TASK GOAL
When you copy the records that follow, please keep every word exactly as it is and leave out the pictures.

Change detection data

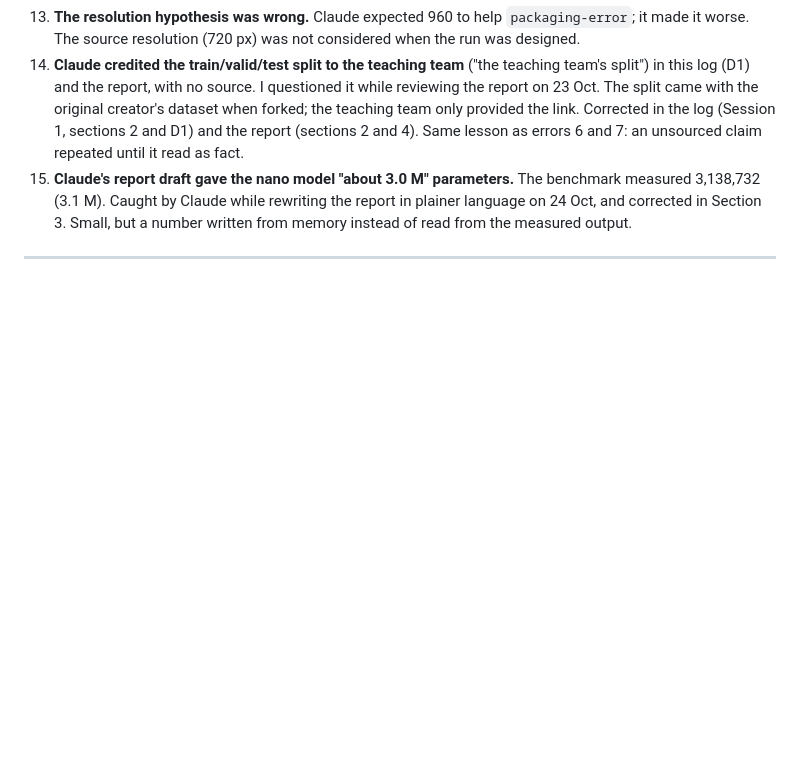
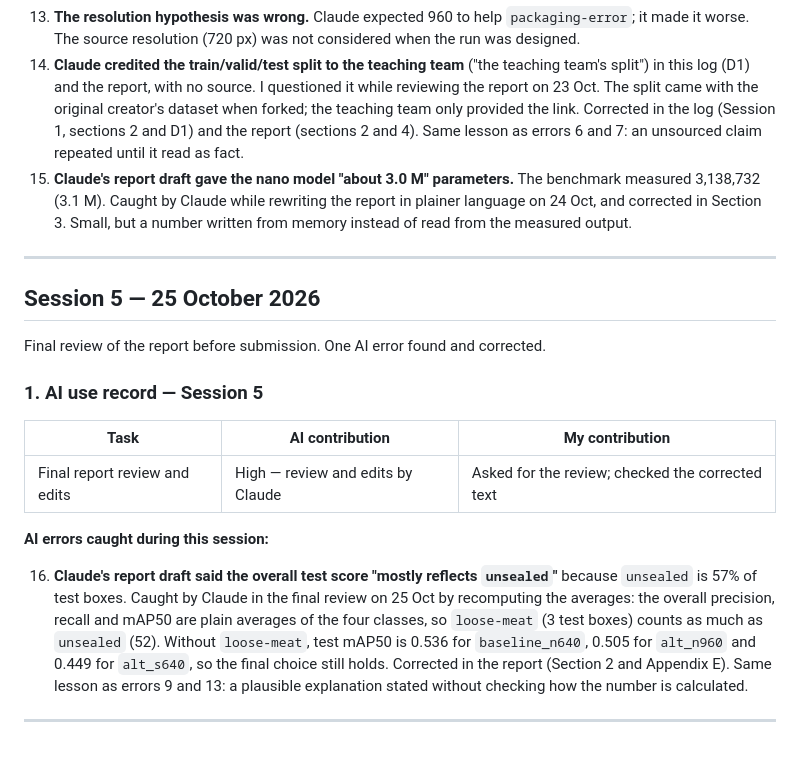
Before and after one commit to plap0404/MMA3001-Project, a Markdown page: PROJECT_LOG.md, the part around the change. Rendered like a GitHub page; blank space fills up the shorter version.

Commit message:
Log AI error 16: overall score is a class average

```diff
--- a/PROJECT_LOG.md
+++ b/PROJECT_LOG.md
@@ -861,3 +861,27 @@ alternative improved on it, so there was no accuracy-versus-cost trade-off.
     written from memory instead of read from the measured output.
 
 ---
+
+
+## Session 5 — 25 October 2026
+
+Final review of the report before submission. One AI error found and corrected.
+
+### 1. AI use record — Session 5
+
+| Task | AI contribution | My contribution |
+|---|---|---|
+| Final report review and edits | High — review and edits by Claude | Asked for the review; checked the corrected text |
+
+**AI errors caught during this session:**
+
+16. **Claude's report draft said the overall test score "mostly reflects `unsealed`"**
+    because `unsealed` is 57% of test boxes. Caught by Claude in the final review on
+    25 Oct by recomputing the averages: the overall precision, recall and mAP50 are
+    plain averages of the four classes, so `loose-meat` (3 test boxes) counts as much
+    as `unsealed` (52). Without `loose-meat`, test mAP50 is 0.536 for `baseline_n640`,
+    0.505 for `alt_n960` and 0.449 for `alt_s640`, so the final choice still holds.
+    Corrected in the report (Section 2 and Appendix E). Same lesson as errors 9 and
+    13: a plausible explanation stated without checking how the number is calculated.
+
+---
```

RESPONSE
Before and after one commit to plap0404/MMA3001-Project, a Markdown page: PROJECT_LOG.md, the part around the change. Rendered like a GitHub page; blank space fills up the shorter version.

Commit message:
Log AI error 16: overall score is a class average

```diff
--- a/PROJECT_LOG.md
+++ b/PROJECT_LOG.md
@@ -861,3 +861,27 @@ alternative improved on it, so there was no accuracy-versus-cost trade-off.
     written from memory instead of read from the measured output.
 
 ---
+
+
+## Session 5 — 25 October 2026
+
+Final review of the report before submission. One AI error found and corrected.
+
+### 1. AI use record — Session 5
+
+| Task | AI contribution | My contribution |
+|---|---|---|
+| Final report review and edits | High — review and edits by Claude | Asked for the review; checked the corrected text |
+
+**AI errors caught during this session:**
+
+16. **Claude's report draft said the overall test score "mostly reflects `unsealed`"**
+    because `unsealed` is 57% of test boxes. Caught by Claude in the final review on
+    25 Oct by recomputing the averages: the overall precision, recall and mAP50 are
+    plain averages of the four classes, so `loose-meat` (3 test boxes) counts as much
+    as `unsealed` (52). Without `loose-meat`, test mAP50 is 0.536 for `baseline_n640`,
+    0.505 for `alt_n960` and 0.449 for `alt_s640`, so the final choice still holds.
+    Corrected in the report (Section 2 and Appendix E). Same lesson as errors 9 and
+    13: a plausible explanation stated without checking how the number is calculated.
+
+---
```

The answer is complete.